Supplied information =>
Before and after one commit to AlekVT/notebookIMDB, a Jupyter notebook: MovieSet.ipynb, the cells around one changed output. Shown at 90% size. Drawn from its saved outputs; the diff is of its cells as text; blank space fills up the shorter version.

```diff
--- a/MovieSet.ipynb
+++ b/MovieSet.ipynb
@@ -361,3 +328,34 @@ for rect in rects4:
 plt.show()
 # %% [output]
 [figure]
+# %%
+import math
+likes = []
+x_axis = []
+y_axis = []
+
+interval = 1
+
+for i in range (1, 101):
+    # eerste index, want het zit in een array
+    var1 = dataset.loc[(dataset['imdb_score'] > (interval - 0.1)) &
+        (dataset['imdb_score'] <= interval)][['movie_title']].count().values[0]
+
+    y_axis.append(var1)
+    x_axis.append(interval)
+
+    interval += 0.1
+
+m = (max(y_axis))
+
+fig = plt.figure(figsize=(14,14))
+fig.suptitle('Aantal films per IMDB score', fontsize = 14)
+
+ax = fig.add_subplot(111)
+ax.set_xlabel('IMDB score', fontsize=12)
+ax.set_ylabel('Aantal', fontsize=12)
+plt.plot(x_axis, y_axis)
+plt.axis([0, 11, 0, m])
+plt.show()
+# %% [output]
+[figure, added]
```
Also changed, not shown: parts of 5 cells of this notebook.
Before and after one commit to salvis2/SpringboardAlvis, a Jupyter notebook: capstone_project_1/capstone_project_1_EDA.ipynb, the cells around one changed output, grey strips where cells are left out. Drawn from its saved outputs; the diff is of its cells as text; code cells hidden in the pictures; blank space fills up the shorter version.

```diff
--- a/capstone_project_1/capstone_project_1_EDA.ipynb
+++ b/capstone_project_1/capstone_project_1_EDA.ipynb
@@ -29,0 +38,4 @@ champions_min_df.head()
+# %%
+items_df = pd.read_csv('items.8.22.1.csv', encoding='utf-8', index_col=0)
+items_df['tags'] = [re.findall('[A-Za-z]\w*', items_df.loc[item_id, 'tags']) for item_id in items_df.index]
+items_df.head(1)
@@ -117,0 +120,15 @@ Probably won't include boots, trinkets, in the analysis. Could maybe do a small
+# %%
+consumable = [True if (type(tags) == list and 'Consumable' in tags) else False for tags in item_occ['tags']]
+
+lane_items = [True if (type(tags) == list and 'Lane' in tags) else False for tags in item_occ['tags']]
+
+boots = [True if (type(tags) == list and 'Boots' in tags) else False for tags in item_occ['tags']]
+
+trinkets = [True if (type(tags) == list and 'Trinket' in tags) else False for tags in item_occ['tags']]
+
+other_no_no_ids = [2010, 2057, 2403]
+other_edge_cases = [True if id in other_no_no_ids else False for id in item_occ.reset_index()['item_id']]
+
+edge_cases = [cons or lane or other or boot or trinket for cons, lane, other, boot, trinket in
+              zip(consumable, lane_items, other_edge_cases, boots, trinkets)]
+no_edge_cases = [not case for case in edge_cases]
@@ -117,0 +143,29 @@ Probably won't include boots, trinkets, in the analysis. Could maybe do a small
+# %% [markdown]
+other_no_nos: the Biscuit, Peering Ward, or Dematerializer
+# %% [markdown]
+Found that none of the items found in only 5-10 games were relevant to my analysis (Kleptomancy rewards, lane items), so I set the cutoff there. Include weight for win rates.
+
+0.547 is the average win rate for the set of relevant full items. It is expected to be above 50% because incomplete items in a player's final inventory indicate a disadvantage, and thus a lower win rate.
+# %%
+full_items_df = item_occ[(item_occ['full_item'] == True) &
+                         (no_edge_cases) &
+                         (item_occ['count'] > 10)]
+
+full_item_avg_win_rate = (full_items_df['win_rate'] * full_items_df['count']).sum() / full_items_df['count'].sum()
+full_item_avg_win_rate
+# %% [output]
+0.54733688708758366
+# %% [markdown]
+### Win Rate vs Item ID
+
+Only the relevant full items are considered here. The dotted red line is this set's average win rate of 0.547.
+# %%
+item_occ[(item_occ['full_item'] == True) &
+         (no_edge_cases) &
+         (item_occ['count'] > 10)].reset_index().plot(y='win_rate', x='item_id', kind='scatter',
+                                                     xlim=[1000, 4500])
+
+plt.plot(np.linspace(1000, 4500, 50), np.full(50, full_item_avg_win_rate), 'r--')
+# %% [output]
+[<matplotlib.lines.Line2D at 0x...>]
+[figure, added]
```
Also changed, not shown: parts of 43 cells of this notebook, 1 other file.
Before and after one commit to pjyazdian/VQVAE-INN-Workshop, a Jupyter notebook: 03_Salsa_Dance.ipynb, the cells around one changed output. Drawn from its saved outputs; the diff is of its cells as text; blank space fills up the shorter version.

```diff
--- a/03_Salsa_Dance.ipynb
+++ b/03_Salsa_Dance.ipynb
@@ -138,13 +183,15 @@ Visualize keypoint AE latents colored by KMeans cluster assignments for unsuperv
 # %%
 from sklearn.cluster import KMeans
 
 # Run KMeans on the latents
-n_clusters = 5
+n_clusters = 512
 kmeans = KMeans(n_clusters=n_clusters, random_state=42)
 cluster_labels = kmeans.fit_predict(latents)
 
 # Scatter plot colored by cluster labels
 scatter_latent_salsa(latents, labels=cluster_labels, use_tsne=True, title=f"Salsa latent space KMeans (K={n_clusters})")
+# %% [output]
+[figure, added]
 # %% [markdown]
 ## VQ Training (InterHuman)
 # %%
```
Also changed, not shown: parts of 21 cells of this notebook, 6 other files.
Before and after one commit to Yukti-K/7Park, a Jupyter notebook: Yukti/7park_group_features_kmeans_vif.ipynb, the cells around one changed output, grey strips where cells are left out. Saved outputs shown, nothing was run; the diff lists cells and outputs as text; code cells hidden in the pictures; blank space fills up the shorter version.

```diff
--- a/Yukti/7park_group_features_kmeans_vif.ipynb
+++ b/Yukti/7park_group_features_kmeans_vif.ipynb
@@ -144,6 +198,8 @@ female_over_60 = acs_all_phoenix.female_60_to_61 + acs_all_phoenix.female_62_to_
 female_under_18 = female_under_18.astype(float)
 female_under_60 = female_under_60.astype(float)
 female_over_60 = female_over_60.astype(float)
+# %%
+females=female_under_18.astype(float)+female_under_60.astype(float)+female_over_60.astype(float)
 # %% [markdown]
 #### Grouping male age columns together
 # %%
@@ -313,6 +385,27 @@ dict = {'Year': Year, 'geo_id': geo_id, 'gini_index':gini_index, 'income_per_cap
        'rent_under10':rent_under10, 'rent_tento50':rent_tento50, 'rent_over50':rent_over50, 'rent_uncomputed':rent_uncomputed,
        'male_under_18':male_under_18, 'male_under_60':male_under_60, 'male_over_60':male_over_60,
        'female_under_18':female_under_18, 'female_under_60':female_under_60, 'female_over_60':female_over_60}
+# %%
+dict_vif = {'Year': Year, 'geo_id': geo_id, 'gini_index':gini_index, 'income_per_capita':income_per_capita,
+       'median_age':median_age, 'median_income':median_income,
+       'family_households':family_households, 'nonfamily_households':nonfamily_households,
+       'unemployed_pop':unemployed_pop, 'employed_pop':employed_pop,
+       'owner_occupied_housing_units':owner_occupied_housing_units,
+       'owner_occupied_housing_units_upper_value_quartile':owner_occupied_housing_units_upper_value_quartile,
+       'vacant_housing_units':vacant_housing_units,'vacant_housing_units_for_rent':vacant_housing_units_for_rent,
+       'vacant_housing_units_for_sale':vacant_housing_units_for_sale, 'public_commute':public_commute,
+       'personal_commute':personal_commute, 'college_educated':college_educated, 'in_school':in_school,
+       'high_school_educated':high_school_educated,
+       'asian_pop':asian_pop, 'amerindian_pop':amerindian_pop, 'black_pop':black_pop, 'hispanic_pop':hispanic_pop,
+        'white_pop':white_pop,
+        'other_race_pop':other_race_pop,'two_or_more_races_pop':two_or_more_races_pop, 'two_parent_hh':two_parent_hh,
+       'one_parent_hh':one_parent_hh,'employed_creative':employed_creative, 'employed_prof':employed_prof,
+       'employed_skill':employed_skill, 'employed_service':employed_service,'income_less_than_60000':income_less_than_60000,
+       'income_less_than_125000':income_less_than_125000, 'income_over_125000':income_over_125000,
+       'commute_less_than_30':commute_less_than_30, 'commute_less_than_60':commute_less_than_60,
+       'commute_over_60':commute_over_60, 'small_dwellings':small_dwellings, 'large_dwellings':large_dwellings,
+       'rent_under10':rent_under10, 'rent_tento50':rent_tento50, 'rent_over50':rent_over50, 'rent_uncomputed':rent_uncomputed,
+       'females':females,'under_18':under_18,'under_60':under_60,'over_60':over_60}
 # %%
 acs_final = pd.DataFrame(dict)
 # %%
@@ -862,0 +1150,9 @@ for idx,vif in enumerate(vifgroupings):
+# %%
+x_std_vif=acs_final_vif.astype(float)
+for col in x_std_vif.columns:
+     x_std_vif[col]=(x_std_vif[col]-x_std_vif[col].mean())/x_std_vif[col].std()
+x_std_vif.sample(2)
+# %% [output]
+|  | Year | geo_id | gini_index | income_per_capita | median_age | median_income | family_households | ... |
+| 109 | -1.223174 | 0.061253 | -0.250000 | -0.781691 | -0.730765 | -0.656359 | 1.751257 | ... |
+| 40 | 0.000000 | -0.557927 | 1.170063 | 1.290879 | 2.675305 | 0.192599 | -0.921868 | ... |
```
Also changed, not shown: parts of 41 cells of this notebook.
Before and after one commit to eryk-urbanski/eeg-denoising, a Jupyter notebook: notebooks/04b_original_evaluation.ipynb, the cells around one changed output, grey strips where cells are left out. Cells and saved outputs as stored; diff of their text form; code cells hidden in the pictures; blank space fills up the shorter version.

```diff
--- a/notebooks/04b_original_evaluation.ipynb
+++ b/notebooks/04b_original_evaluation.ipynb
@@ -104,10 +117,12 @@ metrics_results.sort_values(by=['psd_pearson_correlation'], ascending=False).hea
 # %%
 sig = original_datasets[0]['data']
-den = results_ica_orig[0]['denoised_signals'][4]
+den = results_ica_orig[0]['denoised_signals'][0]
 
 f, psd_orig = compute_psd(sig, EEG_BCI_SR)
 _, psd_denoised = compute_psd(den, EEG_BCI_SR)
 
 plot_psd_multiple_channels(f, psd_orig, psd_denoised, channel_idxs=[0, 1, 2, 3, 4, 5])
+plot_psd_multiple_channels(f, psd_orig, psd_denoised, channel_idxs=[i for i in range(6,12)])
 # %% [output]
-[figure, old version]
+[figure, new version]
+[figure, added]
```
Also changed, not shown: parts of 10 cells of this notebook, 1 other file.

Task details =>
Within the listing above, filter for lines holding the string "fontsize" and copy each one.

Task output =>
+fig.suptitle('Aantal films per IMDB score', fontsize = 14)
+ax.set_xlabel('IMDB score', fontsize=12)
+ax.set_ylabel('Aantal', fontsize=12)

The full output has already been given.